Fear is an extremely powerful motivational force. In public policy debates, appeals to fear are often used in an attempt to sway opinion or bolster the case for action. Such appeals are used to convince citizens that threats to individual or social wellbeing may be avoided only if specific steps are taken. Often these steps take the form of anticipatory regulation based on the precautionary principle.
Such “fear appeal arguments” are frequently on display in the Internet policy arena and often take the form of a full-blown “moral panic” or “technopanic.” These panics are intense public, political, and academic responses to the emergence or use of media or technologies, especially by the young. In the extreme, they result in regulation or censorship.
While cyberspace has its fair share of troubles and troublemakers, there is no evidence that the Internet is leading to greater problems for society than previous technologies did. That has not stopped some from suggesting there are reasons to be particularly fearful of the Internet and new digital technologies. There are various individual and institutional factors at work that perpetuate fear-based reasoning and tactics.
This paper will consider the structure of fear appeal arguments in technology policy debates and then outline how those arguments can be deconstructed and refuted in both cultural and economic contexts. Several examples of fear appeal arguments will be offered with a particular focus on online child safety, digital privacy, and cybersecurity.

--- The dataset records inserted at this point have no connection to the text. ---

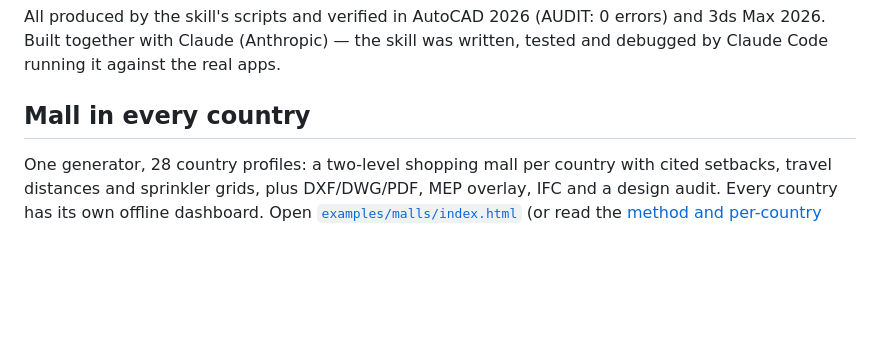
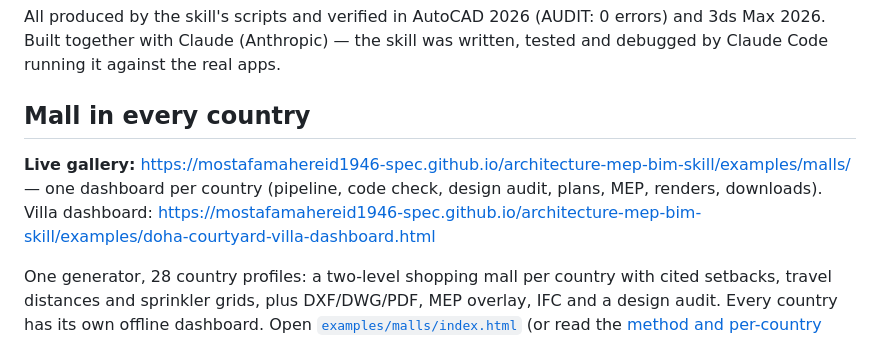
Before and after one commit to mostafamahereid1946-spec/architecture-mep-bim-skill, a Markdown page: README.md, the part around the change. Rendered like a GitHub page; blank space fills up the shorter version.

Commit message:
README: live dashboard links (GitHub Pages)

```diff
--- a/README.md
+++ b/README.md
@@ -56,6 +56,8 @@ All produced by the skill's scripts and verified in AutoCAD 2026 (AUDIT: 0 error
 
 ## Mall in every country
 
+**Live gallery:** https://mostafamahereid1946-spec.github.io/architecture-mep-bim-skill/examples/malls/ — one dashboard per country (pipeline, code check, design audit, plans, MEP, renders, downloads). Villa dashboard: https://mostafamahereid1946-spec.github.io/architecture-mep-bim-skill/examples/doha-courtyard-villa-dashboard.html
+
 One generator, 28 country profiles: a two-level shopping mall per country with cited setbacks, travel distances and sprinkler grids, plus DXF/DWG/PDF, MEP overlay, IFC and a design audit. Every country has its own offline dashboard. Open [`examples/malls/index.html`](examples/malls/index.html) (or read the [method and per-country results](examples/malls/README.md)). Renders from 3ds Max:
 
 | Qatar | Egypt |
```
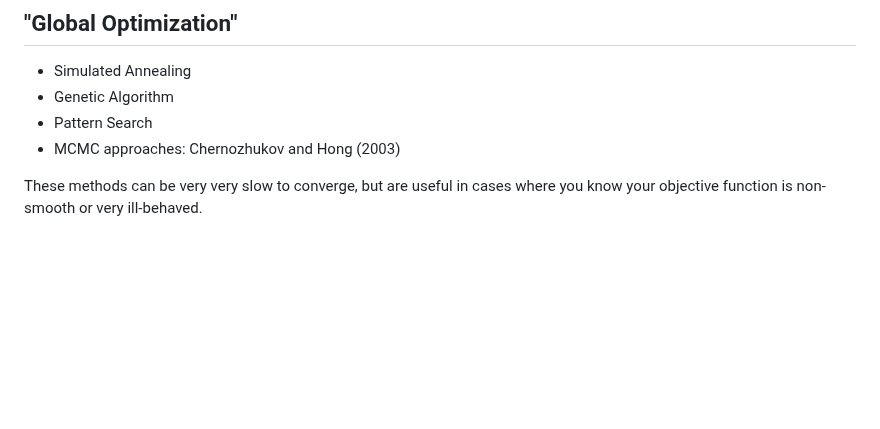
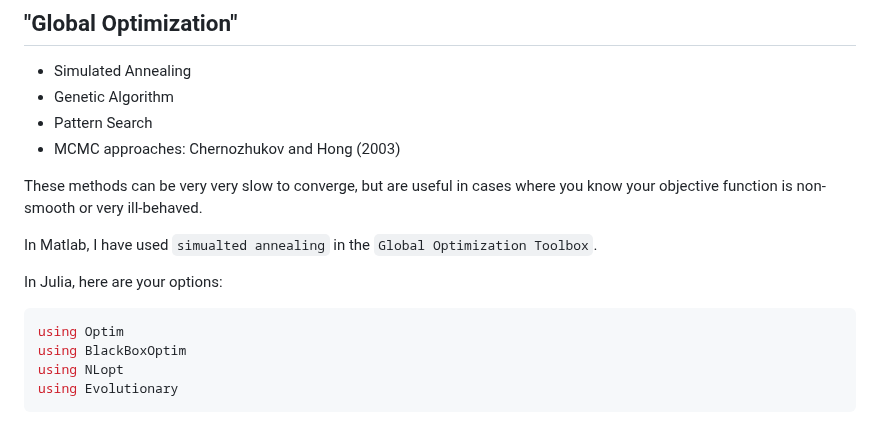
Before and after one commit to parker-howell/micromethods, a Markdown page: lectures/optimization-notes.md, the part around the change. GitHub-like rendering; blank space fills up the shorter version.

````diff
--- a/lectures/optimization-notes.md
+++ b/lectures/optimization-notes.md
@@ -221,3 +221,13 @@ Plus, the inverse "Hessian" is an estimate for the covariance of $θ$, so we get
 * MCMC approaches: Chernozhukov and Hong (2003)
 
 These methods can be very very slow to converge, but are useful in cases where you know your objective function is non-smooth or very ill-behaved.
+
+In Matlab, I have used `simualted annealing` in the `Global Optimization Toolbox`.
+
+In Julia, here are your options:
+```julia
+using Optim
+using BlackBoxOptim
+using NLopt
+using Evolutionary
+```
````
Also changed, not shown: lectures/ElementaryMethods.md (added, +55 -0 lines).
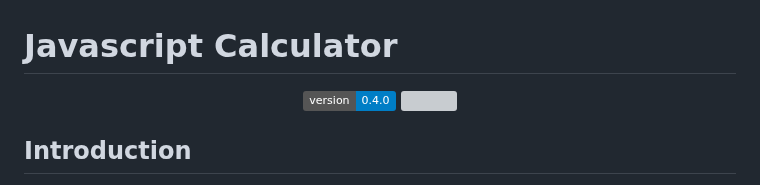
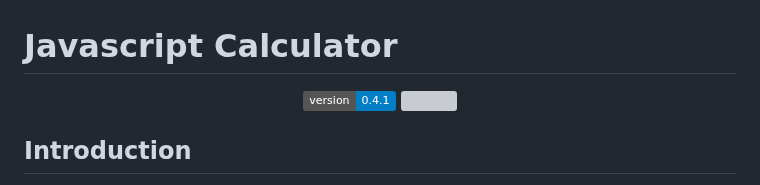
Before and after one commit to julienhouyet/JavaScript-Calculator, a Markdown page: README.md, the part around the change. Drawn GitHub-style; badges without logos; grey boxes are pictures that could not be loaded.

Commit message:
docs: Update CHANGELOG.md & README.md

```diff
--- a/README.md
+++ b/README.md
@@ -1,7 +1,7 @@
 # Javascript Calculator
 
 <p align="center">
-  <img src="https://img.shields.io/badge/version-0.4.0-blue.svg">
+  <img src="https://img.shields.io/badge/version-0.4.1-blue.svg">
   <img src="https://img.shields.io/github/languages/code-size/julienhouyet/javascript-calculator.svg">
 </p>
 
```
Also changed, not shown: CHANGELOG.md (+5 -0 lines).
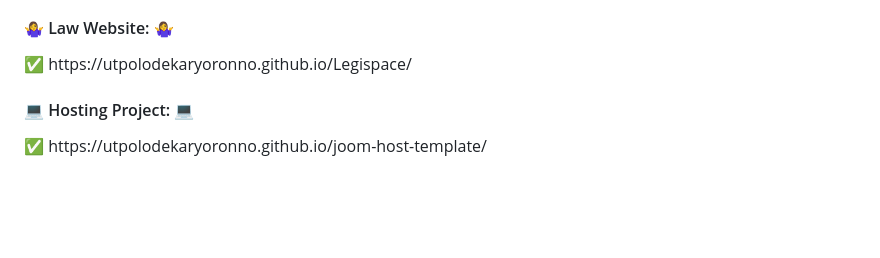
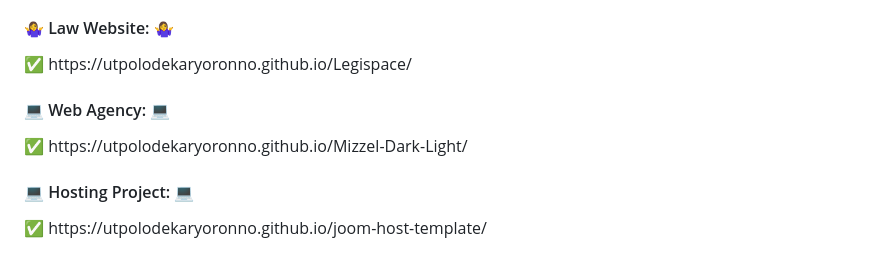
Before and after one commit to utpolodekaryoronno/All-Project-Link-Here, a Markdown page: README.md, the part around the change. Rendered like a GitHub page; blank space fills up the shorter version.

```diff
--- a/README.md
+++ b/README.md
@@ -97,7 +97,9 @@ Used-> Html, Css, Bootstrap, JavaScript, Jquery and Jquery plugins
 <h4>🤷‍♀️ Law Website: 🤷‍♀️</h4>
 	✅ https://utpolodekaryoronno.github.io/Legispace/
 </br>
-
+<h4>💻 Web Agency: 💻</h4>
+	✅ https://utpolodekaryoronno.github.io/Mizzel-Dark-Light/
+ </br>
 <h4>💻 Hosting Project: 💻</h4>
 	✅ https://utpolodekaryoronno.github.io/joom-host-template/
 </br>
```
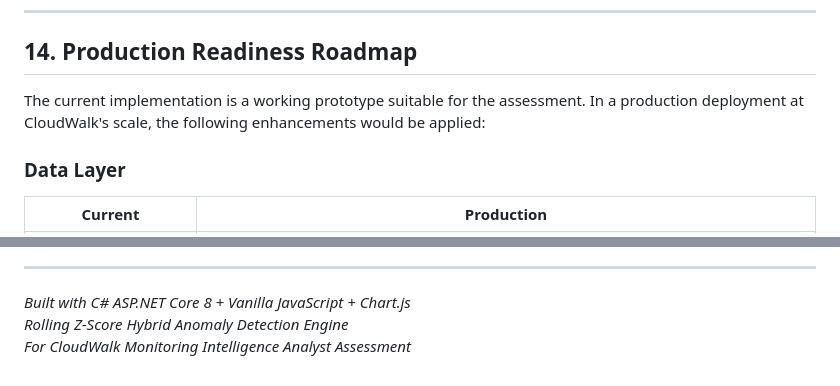
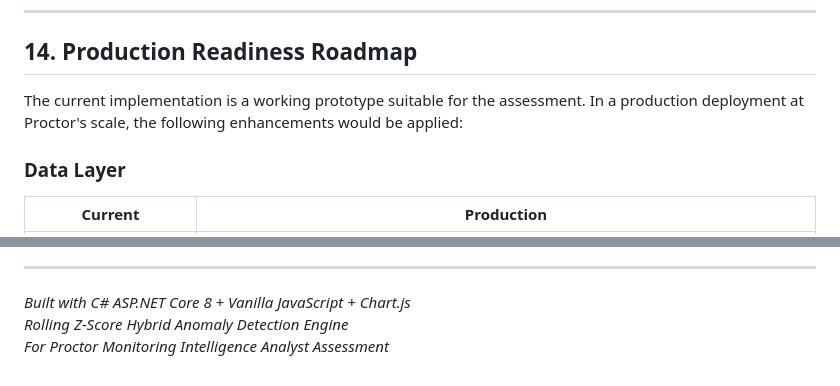
Before and after one commit to andreshernandez92/Monitoring-Analytics-Test, a Markdown page: README.md, 2 parts joined by grey strips. GitHub-like rendering.

```diff
--- a/README.md
+++ b/README.md
@@ -1186,7 +1186,7 @@ curl -X POST http://localhost:5050/api/analyze \
 
 ## 14. Production Readiness Roadmap
 
-The current implementation is a working prototype suitable for the assessment. In a production deployment at CloudWalk's scale, the following enhancements would be applied:
+The current implementation is a working prototype suitable for the assessment. In a production deployment at Proctor's scale, the following enhancements would be applied:
 
 ### Data Layer
 
@@ -1386,4 +1386,4 @@ The core insight driving this system is simple: **normal looks like noise; anoma
 
 *Built with C# ASP.NET Core 8 + Vanilla JavaScript + Chart.js*
 *Rolling Z-Score Hybrid Anomaly Detection Engine*
-*For CloudWalk Monitoring Intelligence Analyst Assessment*
+*For Proctor Monitoring Intelligence Analyst Assessment*
```
Also changed, not shown: other parts of README.md (+3 -3 lines).
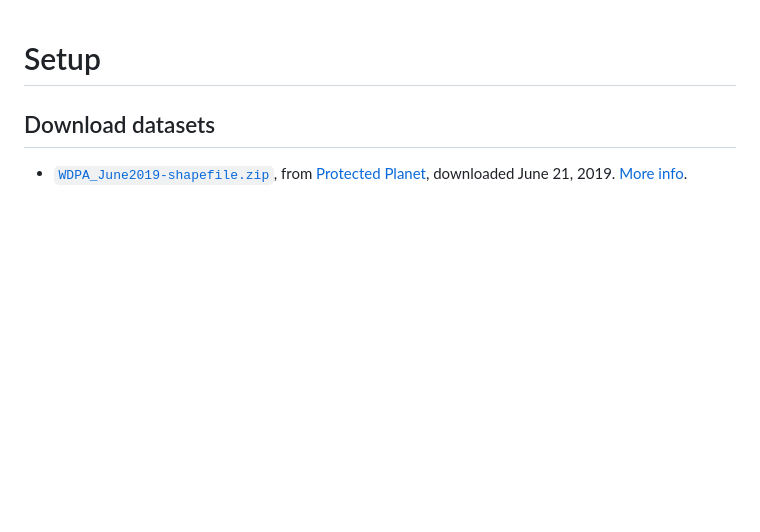
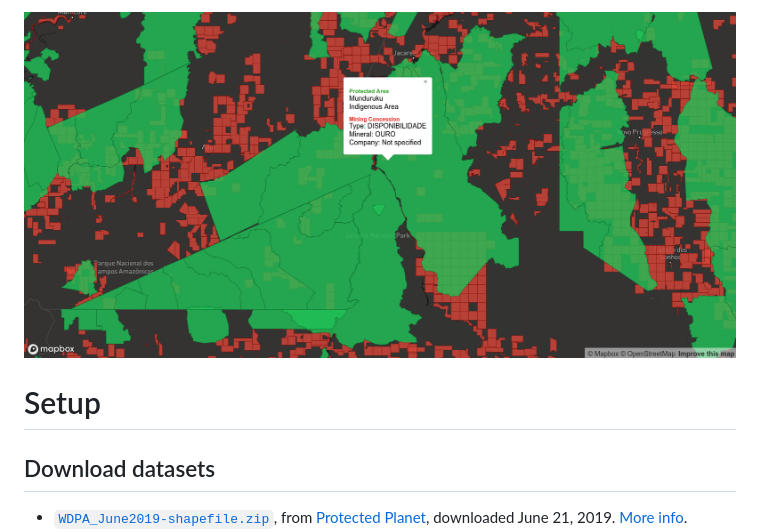
Before and after one commit to frnsys/mining_protected_areas, a Markdown page: readme.md, the part around the change. GitHub-like rendering; pictures changed too: shot.png (added); blank space fills up the shorter version.

Commit message:
screenshot

```diff
--- a/readme.md
+++ b/readme.md
@@ -1,3 +1,5 @@
+![](shot.png)
+
 # Setup
 
 ## Download datasets
```
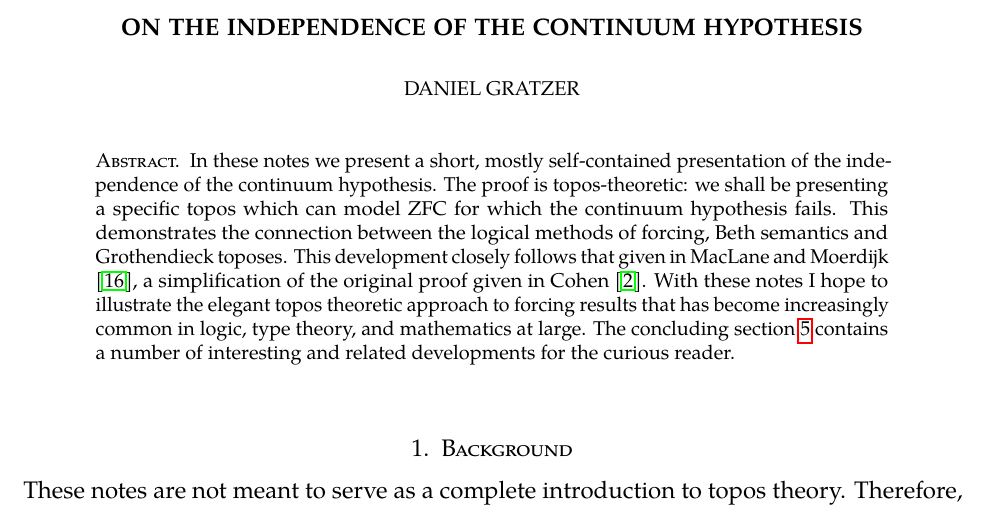
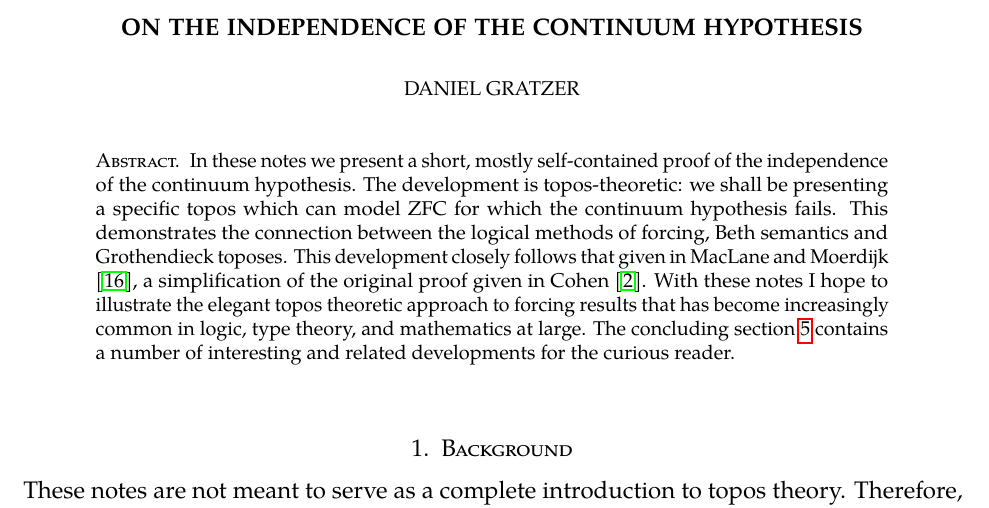
Before and after one commit to jozefg/independence-of-the-continuum-hypothesis, a LaTeX paper (main.tex): part of page 1 of 16, cut so that both start at the same text. Compiled offline with pdfLaTeX.

Commit message:
Fixed first sentence to read better

```diff
--- a/main.tex
+++ b/main.tex
@@ -49,10 +49,10 @@
 
 \begin{document}
 \begin{abstract}
-  In these notes we present a short, mostly self-contained
-  presentation of the independence of the continuum hypothesis. The
-  proof is topos-theoretic: we shall be presenting a specific topos
-  which can model ZFC for which the continuum hypothesis fails. This
+  In these notes we present a short, mostly self-contained proof of
+  the independence of the continuum hypothesis. The development is
+  topos-theoretic: we shall be presenting a specific topos which can
+  model ZFC for which the continuum hypothesis fails. This
   demonstrates the connection between the logical methods of forcing,
   Beth semantics and Grothendieck toposes. This development closely
   follows that given in~\citet{MacLane:92}, a simplification of the
```
Also changed, not shown: main.pdf.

The various factors contributing to “fear cycles” in these policy areas will be documented.
To the extent that these concerns are valid, they are best addressed by ongoing societal learning, experimentation, resiliency, and coping strategies rather than by regulation.
If steps must be taken to address these concerns, education and empowerment-based solutions represent superior approaches to dealing with them compared to a precautionary principle approach, which would limit beneficial learning opportunities and retard technological progress.
- child safety,
- market power,
Available at: http://works.bepress.com/adam_thierer/1/